It was one of his teammates who broke the news that he would be on the flight to Beijing. Pearson recalls: “I was sitting at the kitchen table at my mom’s house and one of my teammates called me as he had seen the email before I had a chance to. It was very emotional for me as I was on pins and needles for weeks leading into the decision. I was a youngster at the time and certainly not feeling like I was a 'guarantee' to make the team.”
As soon as he received the news, Pearson’s family kicked into action to book flights and accommodation. He says with a smile: “There was the momentary panic from my family as they tried to figure out how they were going to be able to get over to China and find a place to stay for a reasonable price.”
Fast forward 12 years and Mark Pearson stands on the brink of another Olympic campaign. With 274 caps to his name, Pearson now has the experience of two World Cups, a host of other top-level international events and time spent playing in the German league. He has also fought back from a career-threatening Achilles injury. He is far removed from the nervous youngster who was waiting to hear whether he was selected for Beijing. However, there is little doubt how much selection for Tokyo 2021 would mean.
“It would be an incredible honor for me and the perfect cap off to my career,’ he says, “and especially satisfying after working so hard to get myself back healthy after my Achilles tendon rupture.”

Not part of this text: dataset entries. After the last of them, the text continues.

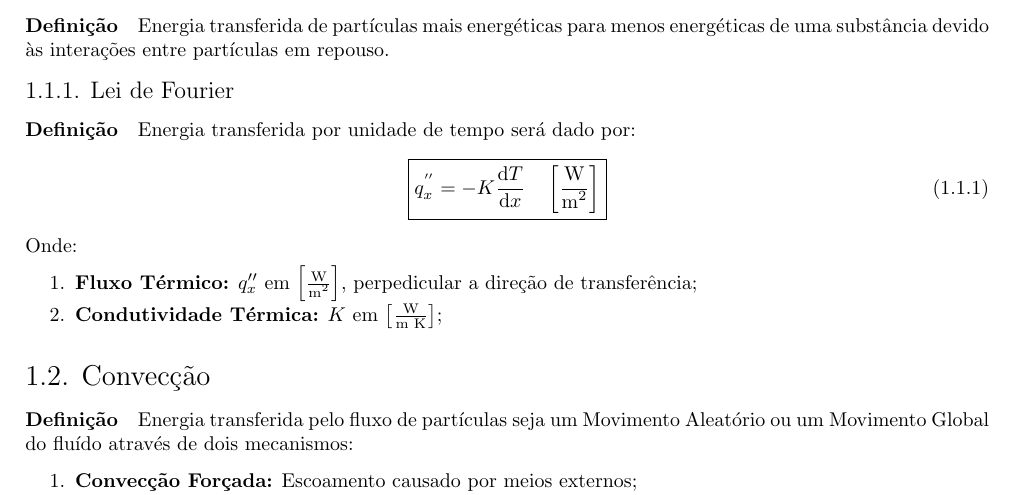
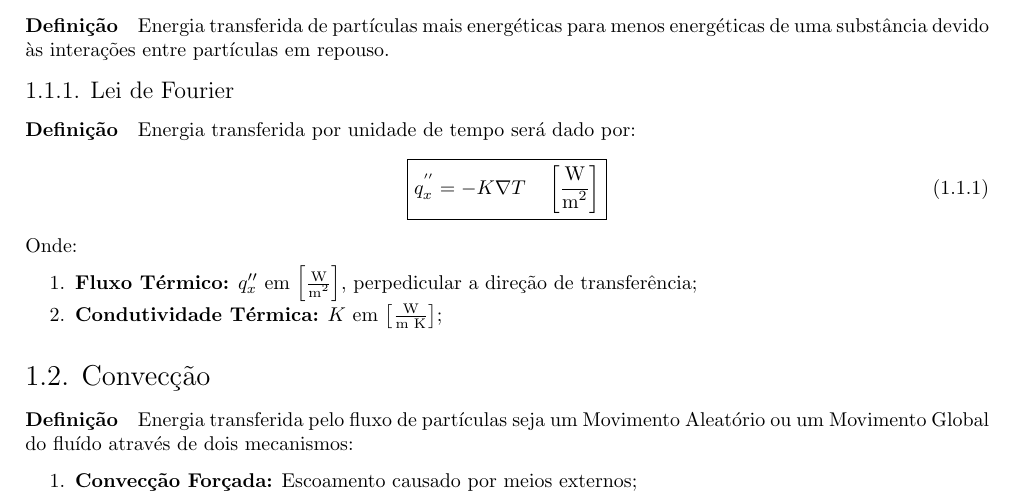
Before and after one commit to tr0fin0/classes_unicamp, a LaTeX document (es570/es570.tex): part of page 3 of 5, cut so that both start at the same text. Compiled offline with pdfLaTeX.

Commit message:
:sparkles: add coordinates

```diff
--- a/es570/es570.tex
+++ b/es570/es570.tex
@@ -25,7 +25,7 @@
             \paragraph{Definição}Energia transferida por unidade de tempo será dado por:
                 \begin{equation}
                     \boxed{
-                        q_{x}^{''} = - K \diff{T}{x}
+                        q_{x}^{''} = - K \nabla T
                         \quad
                         \left[\frac{\text{W}}{\text{m\textsuperscript{2}}}\right]
                     }
```
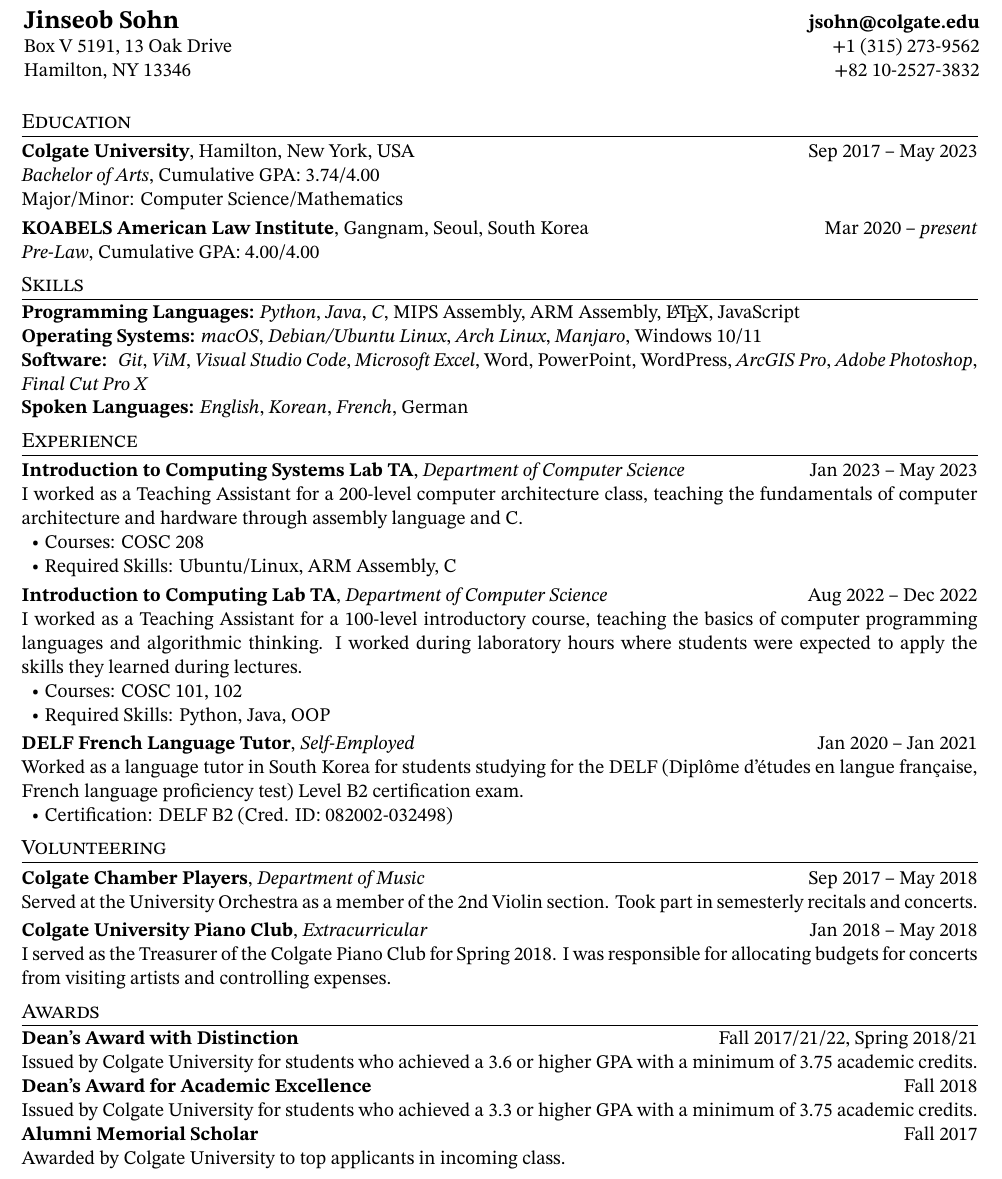
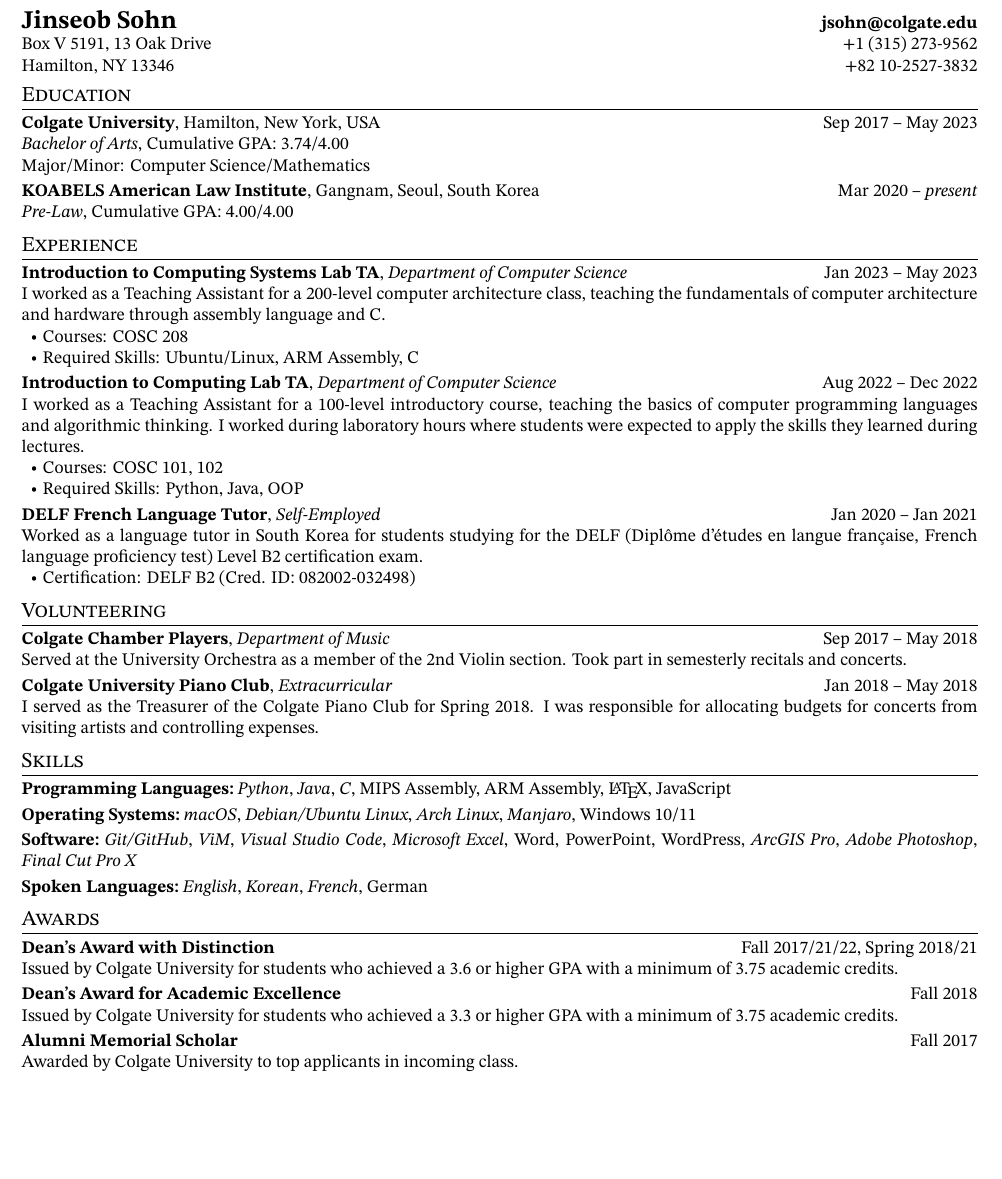
Before and after one commit to sjinseob/cv, a LaTeX CV (cv.tex): part of the page, cut so that both start at the same text, the shorter picture padded with empty space. Compiled offline with pdfLaTeX.

Commit message:
updated cv format

```diff
--- a/cv.tex
+++ b/cv.tex
@@ -1,4 +1,4 @@
-\documentclass[11pt, letterpaper]{article}
+\documentclass[10pt, letterpaper]{article}
 
 \usepackage[margin=0.5in]{geometry}
 \usepackage{titlesec}
@@ -30,13 +30,15 @@
 
 \begin{document}
 % ==================== HEADER ====================
-\centerline{
-    \begin{minipage}{\textwidth}
-        \textbf{\Large Jinseob Sohn}\hfill \textbf{jsohn@colgate.edu}\\
-            Box V 5191, 13 Oak Drive \hfill +1 (315) 273-9562\\
-            Hamilton, NY 13346 \hfill +82 10-2527-3832\\
-    \end{minipage}%
-}
+\begingroup\centering
+\begin{minipage}{\textwidth}
+    \textbf{\Large Jinseob Sohn}\hfill\textbf{jsohn@colgate.edu}
+
+        Box V 5191, 13 Oak Drive \hfill +1 (315) 273-9562
+
+        Hamilton, NY 13346 \hfill +82 10-2527-3832
+\end{minipage}%
+\endgroup
 % ==================== EDUCATION ====================
 \section{Education}
 \subsection{Colgate University}, Hamilton, New York, USA \hfill Sep 2017 – May 2023\\
@@ -45,12 +47,6 @@
 \subsection{KOABELS American Law Institute}, Gangnam, Seoul, South Korea \hfill Mar 2020 – \emph{present} \\
 \emph{Pre-Law}, Cumulative GPA: 4.00/4.00
 
-% ==================== OTHER SKILLS ====================
-\section{Skills}
-\noindent \textbf{Programming Languages:} \emph{Python}, \emph{Java}, \emph{C}, MIPS Assembly, ARM Assembly, \LaTeX, JavaScript\\
-\noindent \textbf{Operating Systems:} \emph{macOS}, \emph{Debian/Ubuntu Linux}, \emph{Arch Linux}, \emph{Manjaro}, Windows 10/11\\
-\textbf{Software: } \emph{Git}, \emph{ViM}, \emph{Visual Studio Code}, \emph{Microsoft Excel}, Word, PowerPoint,  WordPress, \emph{ArcGIS Pro}, \emph{Adobe Photoshop}, \emph{Final Cut Pro X}\\
-\textbf{Spoken Languages:} \emph{English}, \emph{Korean}, \emph{French}, German
 % ==================== EXPERIENCE ====================
 \section{Experience}
 \subsection{Introduction to Computing Systems Lab TA}, \emph{Department of Computer Science} \hfill Jan 2023 – May 2023\\
@@ -78,15 +74,21 @@
 
 \subsection{Colgate University Piano Club}, \emph{Extracurricular} \hfill Jan 2018 – May 2018\\
 I served as the Treasurer of the Colgate Piano Club for Spring 2018. I was responsible for allocating budgets for concerts from visiting artists and controlling expenses.
+% ==================== OTHER SKILLS ====================
+\section{Skills}
+\subsection{Programming Languages: } \emph{ Python}, \emph{Java}, \emph{C}, MIPS Assembly, ARM Assembly, \LaTeX, JavaScript
+\subsection{Operating Systems: } \emph{ macOS}, \emph{Debian/Ubuntu Linux}, \emph{Arch Linux}, \emph{Manjaro}, Windows 10/11
+\subsection{Software: } \emph{ Git/GitHub}, \emph{ViM}, \emph{Visual Studio Code}, \emph{Microsoft Excel}, Word, PowerPoint,  WordPress, \emph{ArcGIS Pro}, \emph{Adobe Photoshop}, \emph{Final Cut Pro X}
+\subsection{Spoken Languages: } \emph{ English}, \emph{Korean}, \emph{French}, German
 % ==================== AWARDS ====================
 \section{Awards}
-\noindent\textbf{Dean's Award with Distinction} \hfill Fall 2017/21/22, Spring 2018/21\\
+\subsection{Dean's Award with Distinction} \hfill Fall 2017/21/22, Spring 2018/21\\
 Issued by Colgate University for students who achieved a 3.6 or higher GPA with a minimum of 3.75 academic credits.
 
-\noindent\textbf{Dean's Award for Academic Excellence} \hfill Fall 2018\\
+\subsection{Dean's Award for Academic Excellence} \hfill Fall 2018\\
 Issued by Colgate University for students who achieved a 3.3 or higher GPA with a minimum of 3.75 academic credits.
 
-\noindent\textbf{Alumni Memorial Scholar} \hfill Fall 2017\\
+\subsection{Alumni Memorial Scholar} \hfill Fall 2017\\
 Awarded by Colgate University to top applicants in incoming class.
 
 \end{document}
```
Also changed, not shown: cv.pdf.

The 33-year-old has matured into a senior statesman and ambassador for the Canadian team and as such he has spoken out on two issues that have hit the headlines recently.
In the first of these, the Canadian Olympic Committee (COC) took an early stance on pulling out of the Games as the Covid-19 pandemic began to strike across the globe. COC attracted some criticism for this move, but Pearson believes it was the right decision.
“I think it was unfair of the IOC to keep asking athletes to risk their own health and the health of those around them to continue trying to prepare for sport during a global pandemic,” he says. “It was also important to consider that while all the hockey teams had already qualified for the games there was still 50 per cent of athletes who had not had a chance to secure qualification at that point. There was no chance that all those events were going to be organized fairly and safely prior to the Olympic Games. It was the right decision and I'm happy the COC took a stance.”
On the second issue, which has seen the potential softening of the IOC’s stance on political protest at an Olympic Games (“Rule 50”), Pearson says he is still undecided where his feelings lie on the matter. On the one hand, he is a firm advocate for freedom of expression, but he also believes that politics should not impinge on sport.
“I've thought long and hard around this issue and was recently on an athlete conference call with a number of Canadian athletes where we discussed the pros / cons and dove into the historical context of Rule 50 itself.
“I am still a little split on the issue and while I am most certainly in favor of preserving freedom of expression for athletes, I think that sport itself, especially the Field of Play, should at least attempt to remain an apolitical sanctuary.
“it should be a place where athletes can safely put down their differences and come together in celebration of sport and friendly competition. Ultimately there are few things left in this world which bring the world together and look to unite people the way the Olympics can.”